Birthright Israel is launching an interactive video “Choose Your Own Adventure” on a platform called Eko, allowing people to choose in real time which sites in Israel they want to visit. A local Israeli guide will introduce visitors to the locations and Israelis who can provide a deeper perspective. The video tour takes about 8 to 10 minutes. Birthright Israel trips are still on hold due to the Covid-19 pandemic.
The Orthodox Union and the Rabbinical Council of America have provided a detailed document with their guidance for synagogues for the upcoming High Holidays in light of the pandemic. The guide provides 16 points related to specific High Holiday elements.

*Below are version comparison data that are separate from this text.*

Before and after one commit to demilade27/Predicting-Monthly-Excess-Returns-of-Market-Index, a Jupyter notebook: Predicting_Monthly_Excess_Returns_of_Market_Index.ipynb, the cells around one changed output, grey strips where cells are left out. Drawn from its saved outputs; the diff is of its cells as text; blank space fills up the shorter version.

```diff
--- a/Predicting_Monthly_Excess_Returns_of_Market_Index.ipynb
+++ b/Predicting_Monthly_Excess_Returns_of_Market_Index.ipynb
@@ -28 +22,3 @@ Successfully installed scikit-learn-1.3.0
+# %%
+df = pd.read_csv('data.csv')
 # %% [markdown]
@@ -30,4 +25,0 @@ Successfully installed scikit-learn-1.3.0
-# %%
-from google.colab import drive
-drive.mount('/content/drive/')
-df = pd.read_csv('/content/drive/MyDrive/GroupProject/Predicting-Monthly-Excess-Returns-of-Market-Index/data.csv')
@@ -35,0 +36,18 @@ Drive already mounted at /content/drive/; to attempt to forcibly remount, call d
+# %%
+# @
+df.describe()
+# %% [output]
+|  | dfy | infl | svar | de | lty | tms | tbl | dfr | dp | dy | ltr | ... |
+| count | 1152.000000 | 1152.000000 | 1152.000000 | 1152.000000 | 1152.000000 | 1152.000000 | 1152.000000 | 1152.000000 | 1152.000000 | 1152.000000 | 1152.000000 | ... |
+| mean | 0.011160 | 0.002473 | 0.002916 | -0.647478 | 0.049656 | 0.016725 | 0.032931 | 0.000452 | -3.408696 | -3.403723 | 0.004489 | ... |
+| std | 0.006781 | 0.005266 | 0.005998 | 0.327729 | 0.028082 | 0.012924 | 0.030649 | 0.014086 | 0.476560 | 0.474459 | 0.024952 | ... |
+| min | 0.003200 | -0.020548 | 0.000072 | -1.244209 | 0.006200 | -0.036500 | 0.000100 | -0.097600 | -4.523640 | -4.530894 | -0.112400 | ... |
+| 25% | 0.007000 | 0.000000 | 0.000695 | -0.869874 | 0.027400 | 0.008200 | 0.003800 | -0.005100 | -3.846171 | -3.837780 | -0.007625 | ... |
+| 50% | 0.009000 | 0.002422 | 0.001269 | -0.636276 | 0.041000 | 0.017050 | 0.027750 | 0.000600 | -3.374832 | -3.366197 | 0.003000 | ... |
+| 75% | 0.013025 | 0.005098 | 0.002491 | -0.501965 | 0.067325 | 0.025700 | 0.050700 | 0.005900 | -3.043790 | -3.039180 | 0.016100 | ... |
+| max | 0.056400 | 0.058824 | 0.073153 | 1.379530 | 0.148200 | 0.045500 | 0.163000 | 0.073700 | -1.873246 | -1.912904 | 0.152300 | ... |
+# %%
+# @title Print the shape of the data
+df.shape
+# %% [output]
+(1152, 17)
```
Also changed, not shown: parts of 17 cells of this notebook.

Democratic Majority for Israel presents a discussion featuring Representative Max Rose, Kathy Manning, and Ritchie Torres. The event is second in a series of live virtual events during the Democratic National Convention, featuring prominent foreign policy experts, pro-Israel lawmakers and Democratic political strategists. Aug. 18, 1 p.m.
An internet videoconference (via Zoom) will address the topic of “Restoring Jewish Cemeteries of Poland: The Task Ahead.” Simultaneous two-way Polish-English translation will be available. One hour prior to the formal meeting, there will be “Introduce Yourselves” live-meeting rooms where attendees will have the opportunity to meet informally to share topic-related issues. The meeting is organized by the Friends of Jewish Heritage in Poland, The Matzevah Foundation, the Foundation for the Preservation of Jewish Heritage in Poland, and the Chief Rabbinate of Poland. Aug. 18, 11:00 a.m. – 2:00 p.m.
Join Tablet Magazine Deputy Editor Stephanie Butnick, co-host of the Jewish podcast “Unorthodox,” for a new MJH Live series exploring the grandchildren and great-grandchildren of Holocaust survivors. She will be joined by Melbourne-based author and historian David Slucki, whose 2019 book “Sing This at My Funeral: A Memoir of Fathers and Sons” shows how traumatic family histories leave their mark for generations. Aug. 18, 7 p.m.